Chaos as initial funding for new towns in New Territories approved by Legco panel
Pan-democrats, protesters cry foul but HK$340 million funding passes
Tony Cheung , Samuel Chan and Ada Lee
Lawmakers last night finally approved the government's request for preliminary funding for work on controversial new towns amid chaotic scenes and vows of legal action from pan-democrats, who said the vote was illegitimate.
Members of the Legislative Council's Finance Committee voted 29-2 to approve the funding request.
But most pan-democrats did not vote, instead berating chairman Ng Leung-sing, whom they accused of breaching the rules of procedure.
Watch: Hundreds of protesters gather outside Legco for new-towns project vote
Most of the protesters who gathered outside the Legco complex in Admiralty dispersed after the vote but vowed to continue to fight the plan. Scuffles broke out after a protester refused to leave when police wanted to reopen Tim Mei Avenue to traffic. Police said 1,500 people turned out. Organisers put the figure at 5,000.
The six-hour meeting saw Ng twice accused of breaching committee rules. First, he refused to consider a no-confidence motion in himself, submitted by Labour Party chairman Lee Cheuk-yan, proposing instead to have a special meeting on the motion next month. Then, as the meeting neared its conclusion, he told lawmakers they would have only one minute each to ask questions before the HK$340 million funding request went to a vote.

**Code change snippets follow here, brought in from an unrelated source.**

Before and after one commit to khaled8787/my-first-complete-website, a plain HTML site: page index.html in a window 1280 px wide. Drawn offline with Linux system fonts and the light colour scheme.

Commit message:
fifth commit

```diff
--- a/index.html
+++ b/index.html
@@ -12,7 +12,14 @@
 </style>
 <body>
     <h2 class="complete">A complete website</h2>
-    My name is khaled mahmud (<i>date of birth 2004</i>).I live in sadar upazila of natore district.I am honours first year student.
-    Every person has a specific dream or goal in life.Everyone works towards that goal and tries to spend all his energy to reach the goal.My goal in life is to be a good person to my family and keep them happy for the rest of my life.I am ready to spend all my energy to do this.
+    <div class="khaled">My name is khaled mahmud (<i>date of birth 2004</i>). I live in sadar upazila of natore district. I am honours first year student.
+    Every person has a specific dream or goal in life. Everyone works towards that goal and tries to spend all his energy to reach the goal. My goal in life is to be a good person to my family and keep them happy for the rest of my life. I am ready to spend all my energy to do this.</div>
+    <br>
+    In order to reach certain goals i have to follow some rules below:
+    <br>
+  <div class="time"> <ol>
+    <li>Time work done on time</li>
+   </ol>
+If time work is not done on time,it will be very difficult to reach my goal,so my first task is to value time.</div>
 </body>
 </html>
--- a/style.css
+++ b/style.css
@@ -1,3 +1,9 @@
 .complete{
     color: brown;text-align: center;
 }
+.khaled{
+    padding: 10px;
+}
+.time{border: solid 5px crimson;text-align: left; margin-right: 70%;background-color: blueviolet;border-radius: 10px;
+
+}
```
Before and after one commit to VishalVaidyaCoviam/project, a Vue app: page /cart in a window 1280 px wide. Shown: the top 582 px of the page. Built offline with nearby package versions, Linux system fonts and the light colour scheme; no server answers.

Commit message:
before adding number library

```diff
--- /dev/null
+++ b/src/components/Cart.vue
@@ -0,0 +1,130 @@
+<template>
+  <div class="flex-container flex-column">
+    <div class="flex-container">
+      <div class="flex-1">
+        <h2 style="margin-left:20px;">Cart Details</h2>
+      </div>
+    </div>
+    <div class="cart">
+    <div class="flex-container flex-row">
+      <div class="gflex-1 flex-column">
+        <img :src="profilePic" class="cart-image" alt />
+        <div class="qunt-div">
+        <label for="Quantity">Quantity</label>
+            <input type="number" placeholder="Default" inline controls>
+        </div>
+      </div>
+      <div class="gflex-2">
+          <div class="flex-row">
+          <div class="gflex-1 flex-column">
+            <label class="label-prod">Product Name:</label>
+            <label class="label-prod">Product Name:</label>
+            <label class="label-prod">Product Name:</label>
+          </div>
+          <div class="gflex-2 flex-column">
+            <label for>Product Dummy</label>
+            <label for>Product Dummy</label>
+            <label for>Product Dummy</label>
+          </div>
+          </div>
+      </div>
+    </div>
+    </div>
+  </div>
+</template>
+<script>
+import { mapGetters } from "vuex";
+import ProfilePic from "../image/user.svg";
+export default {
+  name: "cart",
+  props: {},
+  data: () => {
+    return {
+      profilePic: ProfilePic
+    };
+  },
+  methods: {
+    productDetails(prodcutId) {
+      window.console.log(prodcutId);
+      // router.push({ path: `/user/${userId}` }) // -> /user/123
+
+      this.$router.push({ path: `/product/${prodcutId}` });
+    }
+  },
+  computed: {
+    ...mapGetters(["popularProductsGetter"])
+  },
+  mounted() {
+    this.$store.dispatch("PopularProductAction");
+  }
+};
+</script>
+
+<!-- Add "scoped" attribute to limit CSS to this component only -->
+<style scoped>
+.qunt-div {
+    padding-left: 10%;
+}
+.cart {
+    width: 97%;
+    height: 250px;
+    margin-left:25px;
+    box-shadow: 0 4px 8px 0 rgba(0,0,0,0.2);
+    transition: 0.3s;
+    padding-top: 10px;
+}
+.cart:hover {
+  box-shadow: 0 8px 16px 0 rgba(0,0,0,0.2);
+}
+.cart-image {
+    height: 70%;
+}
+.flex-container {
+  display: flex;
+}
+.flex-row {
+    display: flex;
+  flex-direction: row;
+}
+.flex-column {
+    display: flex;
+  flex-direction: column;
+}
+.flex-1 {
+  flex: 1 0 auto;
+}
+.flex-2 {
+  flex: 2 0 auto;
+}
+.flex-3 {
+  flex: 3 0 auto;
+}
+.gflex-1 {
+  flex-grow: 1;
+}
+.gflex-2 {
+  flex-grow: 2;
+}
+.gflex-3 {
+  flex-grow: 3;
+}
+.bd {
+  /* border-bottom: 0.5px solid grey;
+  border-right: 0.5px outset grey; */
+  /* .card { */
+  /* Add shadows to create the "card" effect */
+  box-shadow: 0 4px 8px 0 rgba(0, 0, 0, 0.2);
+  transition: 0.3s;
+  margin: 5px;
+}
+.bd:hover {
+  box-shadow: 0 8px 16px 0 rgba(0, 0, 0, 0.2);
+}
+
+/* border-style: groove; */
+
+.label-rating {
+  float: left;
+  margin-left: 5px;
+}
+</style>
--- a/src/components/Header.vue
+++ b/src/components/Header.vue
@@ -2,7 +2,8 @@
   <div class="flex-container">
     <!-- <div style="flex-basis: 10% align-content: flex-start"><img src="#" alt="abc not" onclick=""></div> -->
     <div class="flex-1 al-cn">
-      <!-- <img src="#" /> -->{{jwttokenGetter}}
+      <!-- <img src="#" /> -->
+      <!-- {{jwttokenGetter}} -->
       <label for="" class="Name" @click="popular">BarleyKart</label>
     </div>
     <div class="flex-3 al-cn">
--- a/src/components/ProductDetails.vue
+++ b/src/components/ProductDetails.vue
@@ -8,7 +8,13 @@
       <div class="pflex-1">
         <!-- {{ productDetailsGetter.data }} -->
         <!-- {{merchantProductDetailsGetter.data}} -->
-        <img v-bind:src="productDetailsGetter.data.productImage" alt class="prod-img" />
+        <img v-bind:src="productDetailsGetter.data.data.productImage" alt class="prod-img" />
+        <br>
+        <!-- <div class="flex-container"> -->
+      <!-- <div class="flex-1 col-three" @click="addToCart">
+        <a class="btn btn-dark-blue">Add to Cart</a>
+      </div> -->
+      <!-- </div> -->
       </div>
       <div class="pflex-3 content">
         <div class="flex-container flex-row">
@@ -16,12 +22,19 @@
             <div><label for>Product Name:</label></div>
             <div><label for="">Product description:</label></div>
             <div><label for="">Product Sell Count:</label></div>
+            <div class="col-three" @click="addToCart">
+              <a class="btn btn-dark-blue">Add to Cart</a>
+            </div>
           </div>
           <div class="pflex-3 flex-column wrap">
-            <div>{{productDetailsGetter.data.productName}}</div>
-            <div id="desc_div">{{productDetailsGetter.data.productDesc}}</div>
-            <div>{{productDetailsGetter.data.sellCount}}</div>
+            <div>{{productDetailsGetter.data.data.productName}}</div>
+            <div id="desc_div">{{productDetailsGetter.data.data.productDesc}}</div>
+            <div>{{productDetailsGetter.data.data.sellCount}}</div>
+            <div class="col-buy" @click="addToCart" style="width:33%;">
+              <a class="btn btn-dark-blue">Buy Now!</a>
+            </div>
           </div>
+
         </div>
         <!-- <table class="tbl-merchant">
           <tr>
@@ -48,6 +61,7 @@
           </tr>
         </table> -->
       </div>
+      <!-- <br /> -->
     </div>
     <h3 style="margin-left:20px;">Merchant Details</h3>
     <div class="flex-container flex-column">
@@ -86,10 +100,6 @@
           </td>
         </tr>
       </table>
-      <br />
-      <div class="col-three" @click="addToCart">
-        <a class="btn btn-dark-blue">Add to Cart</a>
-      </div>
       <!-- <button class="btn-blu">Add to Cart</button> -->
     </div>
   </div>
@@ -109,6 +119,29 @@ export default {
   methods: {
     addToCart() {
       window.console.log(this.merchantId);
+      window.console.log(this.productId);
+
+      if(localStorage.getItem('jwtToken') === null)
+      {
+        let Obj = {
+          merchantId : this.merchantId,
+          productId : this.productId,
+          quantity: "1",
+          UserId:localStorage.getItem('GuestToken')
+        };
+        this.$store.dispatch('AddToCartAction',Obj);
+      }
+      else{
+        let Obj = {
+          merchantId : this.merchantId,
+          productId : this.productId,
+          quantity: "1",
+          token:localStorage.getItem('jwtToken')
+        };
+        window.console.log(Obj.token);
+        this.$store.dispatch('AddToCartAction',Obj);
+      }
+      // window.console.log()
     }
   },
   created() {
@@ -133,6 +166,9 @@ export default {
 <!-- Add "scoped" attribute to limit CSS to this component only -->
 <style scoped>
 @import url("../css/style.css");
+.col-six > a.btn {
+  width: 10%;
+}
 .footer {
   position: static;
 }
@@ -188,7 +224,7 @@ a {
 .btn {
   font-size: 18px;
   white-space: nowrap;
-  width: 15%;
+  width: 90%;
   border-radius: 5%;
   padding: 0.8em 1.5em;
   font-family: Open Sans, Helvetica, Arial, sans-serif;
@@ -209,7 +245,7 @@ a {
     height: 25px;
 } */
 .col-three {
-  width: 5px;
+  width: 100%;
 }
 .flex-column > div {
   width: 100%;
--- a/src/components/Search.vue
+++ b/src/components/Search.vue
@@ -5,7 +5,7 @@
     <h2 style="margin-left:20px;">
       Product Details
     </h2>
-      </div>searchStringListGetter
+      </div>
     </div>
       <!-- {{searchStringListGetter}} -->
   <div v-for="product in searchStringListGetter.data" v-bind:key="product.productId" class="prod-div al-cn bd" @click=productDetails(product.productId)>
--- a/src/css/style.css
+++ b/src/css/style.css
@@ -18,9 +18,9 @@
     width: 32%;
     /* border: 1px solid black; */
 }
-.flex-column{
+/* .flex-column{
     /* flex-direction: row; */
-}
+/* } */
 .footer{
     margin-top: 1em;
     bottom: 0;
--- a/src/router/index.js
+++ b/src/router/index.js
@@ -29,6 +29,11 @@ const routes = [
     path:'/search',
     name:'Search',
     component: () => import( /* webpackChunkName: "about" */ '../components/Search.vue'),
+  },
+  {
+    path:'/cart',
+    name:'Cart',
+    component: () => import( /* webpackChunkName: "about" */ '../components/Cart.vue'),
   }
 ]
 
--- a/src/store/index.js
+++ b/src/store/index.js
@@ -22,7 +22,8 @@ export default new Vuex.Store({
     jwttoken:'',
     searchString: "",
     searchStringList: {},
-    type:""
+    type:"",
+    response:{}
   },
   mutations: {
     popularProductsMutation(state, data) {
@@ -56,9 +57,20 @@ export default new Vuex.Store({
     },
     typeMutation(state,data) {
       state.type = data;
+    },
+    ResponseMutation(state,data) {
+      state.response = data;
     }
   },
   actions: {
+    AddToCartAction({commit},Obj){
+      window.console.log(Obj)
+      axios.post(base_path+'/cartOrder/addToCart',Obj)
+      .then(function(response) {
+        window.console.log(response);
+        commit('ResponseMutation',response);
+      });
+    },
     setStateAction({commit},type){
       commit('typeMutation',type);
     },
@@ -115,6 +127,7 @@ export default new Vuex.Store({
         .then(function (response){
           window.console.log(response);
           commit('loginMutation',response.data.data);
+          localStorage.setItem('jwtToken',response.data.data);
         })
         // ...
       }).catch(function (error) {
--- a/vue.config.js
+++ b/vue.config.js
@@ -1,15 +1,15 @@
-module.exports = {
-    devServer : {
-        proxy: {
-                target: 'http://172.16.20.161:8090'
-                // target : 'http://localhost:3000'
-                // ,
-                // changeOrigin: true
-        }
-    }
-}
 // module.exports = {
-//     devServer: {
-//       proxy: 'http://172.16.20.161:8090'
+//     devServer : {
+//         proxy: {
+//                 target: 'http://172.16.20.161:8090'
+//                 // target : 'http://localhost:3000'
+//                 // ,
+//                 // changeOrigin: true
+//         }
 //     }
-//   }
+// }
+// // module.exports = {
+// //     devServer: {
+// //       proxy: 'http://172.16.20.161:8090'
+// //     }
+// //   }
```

Pan-democrats complained that Ng had contravened Article 46 of the rules of procedure, which dictates that "the chairman shall ask members if they have any further questions before putting an item to the vote". They said his refusal to discuss Lee's motion also breached the rules of procedure.
Ng cited advice from Legco's legal adviser and said Article 46 only meant lawmakers would get to ask questions.
Pan-democrats got up to berate Ng, but he refused to change his mind. While they were still complaining, the vote went ahead, with only two pan-democrats - the Civic Party's Ronny Tong Ka-wah and Dennis Kwok, who remained seated - able to vote against the motion.
Ng and Development Bureau officials were escorted out by security guards.
After the meeting, Lee said: "Ng repeatedly breached the committee's procedural rules … and the vote result is illegitimate. The only choice we have is to seek a judicial review."
The issue is highly charged. The government says the HK$120 billion new towns at Kwu Tung and Fanling North are vital to its homebuilding plans. But protesters say the plan will benefit big developers and involve mostly luxury flats, while villagers will see their homes and lifestyles lost for little compensation.
Protesters chanted angry slogans when they realised the vote had passed, and some even broke down in tears.
But protest leaders rejected the suggestion of radicals that they should try to storm Legco.
"Your enemies are not standing here on the stage," Cho Kai-kai, a member of one of the eight groups behind the protest, told demonstrators angry at that decision. "Your enemies are inside [government headquarters], land developers and the puppet regime headed by [Chief Executive] Leung Chun-ying."
Villager Lee Siu-wah said on stage that the next battlefield would be the Town Planning Board, and said 200,000 people would show up when the board came to discuss the plan. Cho said villagers would "stop the bulldozers with their bodies".
Some pan-democrats apologised for failing to prevent the vote. Dr Fernando Cheung Chiu-hung said they would fight on, while Albert Chan Wai-yip vowed to paralyse Central with a protest on July 2.
For the second week in a row, protesters were banned from the designated protest area outside Legco amid tight security.
A 17-year-old boy was arrested after he was found to have brought an awl as well as spray paint, a lighter and rubber hose with him.
Another protester, Billy Chiu Hin-chung, was arrested yesterday in connection with the June 13 attempt to storm Legco.
Watch: Undercover police officer discovered by protesters
A row broke out shortly before the voting when a protester demanded a man whom he claimed was a plain-clothes police officer show his credentials. The news caused an uproar in the crowd - there had been claims that undercover police infiltrated earlier protests and encouraged disorderly behaviour.
The protester said he saw the "officer" pushing rally goers from behind in an attempt to create conflict earlier in the afternoon.
The "officer" fled inside the adjacent Citic Tower, ahead of about 50 pursuing policemen, protesters, cameramen and reporters. He eventually left accompanied by police in uniform. He did not confirm whether he was a police officer.